▶ _What is needed_:
Could you please return each line of the data that has the word "home"?

────────

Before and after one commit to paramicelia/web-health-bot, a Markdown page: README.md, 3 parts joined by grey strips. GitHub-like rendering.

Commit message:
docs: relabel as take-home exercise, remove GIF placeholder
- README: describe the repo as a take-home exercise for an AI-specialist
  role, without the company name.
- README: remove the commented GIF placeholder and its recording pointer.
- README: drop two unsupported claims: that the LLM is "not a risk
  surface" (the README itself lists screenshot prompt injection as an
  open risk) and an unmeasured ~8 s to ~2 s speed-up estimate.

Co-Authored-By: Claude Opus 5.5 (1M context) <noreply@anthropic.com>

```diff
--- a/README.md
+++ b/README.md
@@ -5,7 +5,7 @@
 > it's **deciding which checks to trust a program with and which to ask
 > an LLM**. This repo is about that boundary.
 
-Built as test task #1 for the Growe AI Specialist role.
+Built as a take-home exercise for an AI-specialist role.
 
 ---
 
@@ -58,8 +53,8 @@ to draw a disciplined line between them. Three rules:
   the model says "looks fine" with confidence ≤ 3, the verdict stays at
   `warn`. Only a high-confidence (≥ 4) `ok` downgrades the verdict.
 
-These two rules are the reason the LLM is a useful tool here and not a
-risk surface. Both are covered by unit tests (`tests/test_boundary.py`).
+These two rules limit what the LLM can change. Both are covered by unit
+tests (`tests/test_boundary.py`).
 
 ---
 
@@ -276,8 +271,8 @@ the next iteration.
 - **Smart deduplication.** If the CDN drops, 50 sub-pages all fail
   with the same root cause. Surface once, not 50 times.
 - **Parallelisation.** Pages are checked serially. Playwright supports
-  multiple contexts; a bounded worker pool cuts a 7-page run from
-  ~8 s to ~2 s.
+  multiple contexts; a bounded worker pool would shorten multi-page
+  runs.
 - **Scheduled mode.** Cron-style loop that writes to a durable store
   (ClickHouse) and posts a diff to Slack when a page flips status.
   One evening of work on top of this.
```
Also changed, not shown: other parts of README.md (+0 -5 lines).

────────

▶ _Result of the exercise_:
docs: relabel as take-home exercise, remove GIF placeholder
- README: describe the repo as a take-home exercise for an AI-specialist
+Built as a take-home exercise for an AI-specialist role.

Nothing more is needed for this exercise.